“When we first distributed advice for clinicians back in late August, the guidance was based on limited experience clinicians had caring for a relatively small number of patients,” Anne Schuchat, MD, principal deputy director of the CDC, said on a phone call Friday with reporters, adding, “We are not seeing meaningful dropoff in new cases.”
Over the summer, it was easier to distinguish the vaping injury from respiratory infection, but that’s changing as flu season sets in.
“It will become increasingly difficult to fully exclude the possibility of infection,” Ram Koppaka, MD, PhD, a medical officer in the CDC’s National Center for Immunization and Respiratory Diseases, told reporters on the briefing call.
Consider “that any given individual may have lung injury, they may have an infection, or they may have both,” he said. “It may be necessary upfront to treat for more than one process at a time while testing is done, while a patient’s course is followed to provide a better indication which of those possibilities is at play.”
Among 339 patients with medical chart information submitted to the FDA so far, 95% diagnosed with EVALI initially presented with respiratory symptoms and 77% had GI symptoms, like abdominal pain, nausea, vomiting, and diarrhea in some cases preceding the respiratory symptoms.
In the document published in Morbidity & Mortality Weekly Report, the CDC recommended asking patients with such symptoms about vaping along with what types of substances were used (most EVALI has been found in people who vaped THC) and as many specifics about it as possible.
While “EVALI is considered a diagnosis of exclusion because, at present, no specific test or marker exists for its diagnosis,” the agency suggested measuring oxygen saturation and vital signs, a respiratory viral panel, and complete blood count and urine toxicology testing, including tests for THC.
Along with a chest x-ray looking for infiltrates for all patients with a history of vaping and respiratory or GI symptoms, consider a chest CT for evaluation of severe or worsening disease, complications, or other illnesses, they suggested.
Consultation with a pulmonologist would be good, and “there should be a low threshold for consulting with critical care physicians,” the document noted, as 47% of EVALI patients were admitted to the ICU and 22% required intubation and mechanical ventilation.
Some patients can be managed on an outpatient basis if they have better than 95% oxygen saturation, are clinically stable, and can assure follow-up within 24 to 48 hours, because some patients with initially mild symptoms rapidly worsened within that time frame.

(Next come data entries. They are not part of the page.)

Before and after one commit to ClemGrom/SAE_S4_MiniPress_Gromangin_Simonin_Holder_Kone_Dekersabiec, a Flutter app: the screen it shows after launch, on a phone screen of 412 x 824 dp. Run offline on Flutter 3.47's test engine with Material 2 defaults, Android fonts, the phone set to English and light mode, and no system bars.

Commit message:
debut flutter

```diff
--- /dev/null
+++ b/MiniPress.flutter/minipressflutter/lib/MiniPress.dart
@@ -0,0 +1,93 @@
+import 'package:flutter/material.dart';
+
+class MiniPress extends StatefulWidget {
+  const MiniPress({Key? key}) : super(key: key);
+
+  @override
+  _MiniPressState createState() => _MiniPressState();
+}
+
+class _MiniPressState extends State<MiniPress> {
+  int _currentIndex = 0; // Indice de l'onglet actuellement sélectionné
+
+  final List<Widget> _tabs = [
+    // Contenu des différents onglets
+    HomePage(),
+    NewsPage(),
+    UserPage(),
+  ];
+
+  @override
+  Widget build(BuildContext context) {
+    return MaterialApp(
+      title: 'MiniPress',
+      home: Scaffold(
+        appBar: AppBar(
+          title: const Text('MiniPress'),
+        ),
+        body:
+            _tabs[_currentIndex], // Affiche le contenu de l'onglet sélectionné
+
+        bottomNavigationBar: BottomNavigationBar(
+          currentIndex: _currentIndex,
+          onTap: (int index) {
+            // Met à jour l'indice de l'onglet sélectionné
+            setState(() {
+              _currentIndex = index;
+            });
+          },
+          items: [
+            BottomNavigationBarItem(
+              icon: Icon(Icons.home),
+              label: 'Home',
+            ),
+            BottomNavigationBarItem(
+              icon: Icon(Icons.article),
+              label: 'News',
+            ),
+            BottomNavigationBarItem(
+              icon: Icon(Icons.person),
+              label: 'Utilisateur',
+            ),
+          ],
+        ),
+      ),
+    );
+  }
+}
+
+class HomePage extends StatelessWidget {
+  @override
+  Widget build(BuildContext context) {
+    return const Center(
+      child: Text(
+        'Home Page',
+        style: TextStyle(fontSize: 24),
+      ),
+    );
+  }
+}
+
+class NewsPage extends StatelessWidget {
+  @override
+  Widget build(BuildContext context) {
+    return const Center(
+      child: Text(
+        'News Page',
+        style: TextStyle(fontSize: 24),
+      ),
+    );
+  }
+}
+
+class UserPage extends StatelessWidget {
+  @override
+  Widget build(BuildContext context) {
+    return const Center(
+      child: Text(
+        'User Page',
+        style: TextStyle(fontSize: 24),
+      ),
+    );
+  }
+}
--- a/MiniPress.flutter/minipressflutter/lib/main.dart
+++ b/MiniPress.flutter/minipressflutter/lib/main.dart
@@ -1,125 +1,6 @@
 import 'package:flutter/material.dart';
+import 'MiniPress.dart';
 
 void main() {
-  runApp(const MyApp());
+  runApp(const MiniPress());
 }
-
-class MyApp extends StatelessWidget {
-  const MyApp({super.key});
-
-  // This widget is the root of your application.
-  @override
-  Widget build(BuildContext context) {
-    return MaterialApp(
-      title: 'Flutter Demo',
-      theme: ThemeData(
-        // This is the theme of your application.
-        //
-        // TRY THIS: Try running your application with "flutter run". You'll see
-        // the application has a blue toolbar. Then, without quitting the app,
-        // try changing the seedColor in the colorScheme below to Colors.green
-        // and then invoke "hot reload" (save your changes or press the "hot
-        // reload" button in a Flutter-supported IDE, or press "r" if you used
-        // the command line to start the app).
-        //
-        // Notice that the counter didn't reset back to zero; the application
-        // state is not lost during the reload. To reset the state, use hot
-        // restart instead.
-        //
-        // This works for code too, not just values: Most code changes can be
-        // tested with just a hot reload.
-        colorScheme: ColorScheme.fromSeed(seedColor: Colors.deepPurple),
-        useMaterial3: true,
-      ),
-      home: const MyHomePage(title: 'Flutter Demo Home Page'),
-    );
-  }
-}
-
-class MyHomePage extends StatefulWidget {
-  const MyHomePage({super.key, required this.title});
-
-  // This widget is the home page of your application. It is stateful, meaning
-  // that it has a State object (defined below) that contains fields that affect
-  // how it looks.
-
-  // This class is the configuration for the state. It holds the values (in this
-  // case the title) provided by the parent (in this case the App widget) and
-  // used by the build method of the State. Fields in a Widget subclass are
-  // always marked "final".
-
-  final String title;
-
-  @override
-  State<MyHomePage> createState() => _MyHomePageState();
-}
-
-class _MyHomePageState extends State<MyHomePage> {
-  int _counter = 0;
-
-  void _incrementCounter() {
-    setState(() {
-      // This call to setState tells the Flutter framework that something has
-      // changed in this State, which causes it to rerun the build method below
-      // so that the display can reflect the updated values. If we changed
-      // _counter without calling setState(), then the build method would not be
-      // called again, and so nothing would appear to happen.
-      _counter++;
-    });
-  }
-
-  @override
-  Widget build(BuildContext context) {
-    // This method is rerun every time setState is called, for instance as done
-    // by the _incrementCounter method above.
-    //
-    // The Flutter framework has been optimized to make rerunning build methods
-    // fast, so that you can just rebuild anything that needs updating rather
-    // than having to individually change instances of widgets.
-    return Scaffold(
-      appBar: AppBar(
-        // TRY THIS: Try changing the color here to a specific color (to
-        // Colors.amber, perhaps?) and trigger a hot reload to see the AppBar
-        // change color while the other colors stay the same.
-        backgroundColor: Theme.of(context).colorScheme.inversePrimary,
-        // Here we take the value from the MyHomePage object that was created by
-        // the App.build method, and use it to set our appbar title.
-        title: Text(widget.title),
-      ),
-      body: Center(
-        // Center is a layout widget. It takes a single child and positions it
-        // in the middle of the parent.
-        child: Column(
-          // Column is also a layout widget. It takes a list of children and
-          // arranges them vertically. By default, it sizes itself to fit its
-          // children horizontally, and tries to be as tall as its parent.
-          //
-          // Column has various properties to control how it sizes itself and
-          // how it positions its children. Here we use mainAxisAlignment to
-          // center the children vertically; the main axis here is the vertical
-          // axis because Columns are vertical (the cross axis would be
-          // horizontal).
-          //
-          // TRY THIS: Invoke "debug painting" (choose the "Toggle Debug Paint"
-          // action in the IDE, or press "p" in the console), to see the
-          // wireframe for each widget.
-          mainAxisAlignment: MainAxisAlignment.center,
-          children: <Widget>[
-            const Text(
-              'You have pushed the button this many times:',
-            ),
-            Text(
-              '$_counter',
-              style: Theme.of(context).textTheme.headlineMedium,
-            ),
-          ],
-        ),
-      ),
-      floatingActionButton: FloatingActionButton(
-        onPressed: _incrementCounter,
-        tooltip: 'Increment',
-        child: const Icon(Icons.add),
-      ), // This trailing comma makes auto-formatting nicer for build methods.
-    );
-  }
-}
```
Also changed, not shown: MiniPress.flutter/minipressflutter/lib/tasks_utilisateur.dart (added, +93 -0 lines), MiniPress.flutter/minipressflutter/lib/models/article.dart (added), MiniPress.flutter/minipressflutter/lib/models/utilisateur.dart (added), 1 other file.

For treatment, consider starting corticosteroids and influenza antivirals, and strongly consider early initiation of antimicrobial drugs for community-acquired pneumonia, the CDC recommendations said.
And strongly advise patients to stop vaping and get the flu shot and pneumococcal vaccine, it added, reaffirming it’s advice that everyone — regardless of lung injury — stop vaping THC entirely and consider stopping vaping tobacco as well (13% of EVALI has been in exclusive tobacco vapers). “There’s no safe tobacco product,” Schuchat reemphasized.
So far, there have been fewer than five documented cases where patients bounced back to the hospital after discharge, with a range of 5 to 55 days.
It’s not clear whether it was due to resumption of vaping, corticosteroid taper, or increased susceptibility to infection, Schuchat said.
After discharge, the CDC recommended following up within 1 to 2 weeks with repeat testing.
The CDC noted that it is developing ICD-10 codes for EVALI.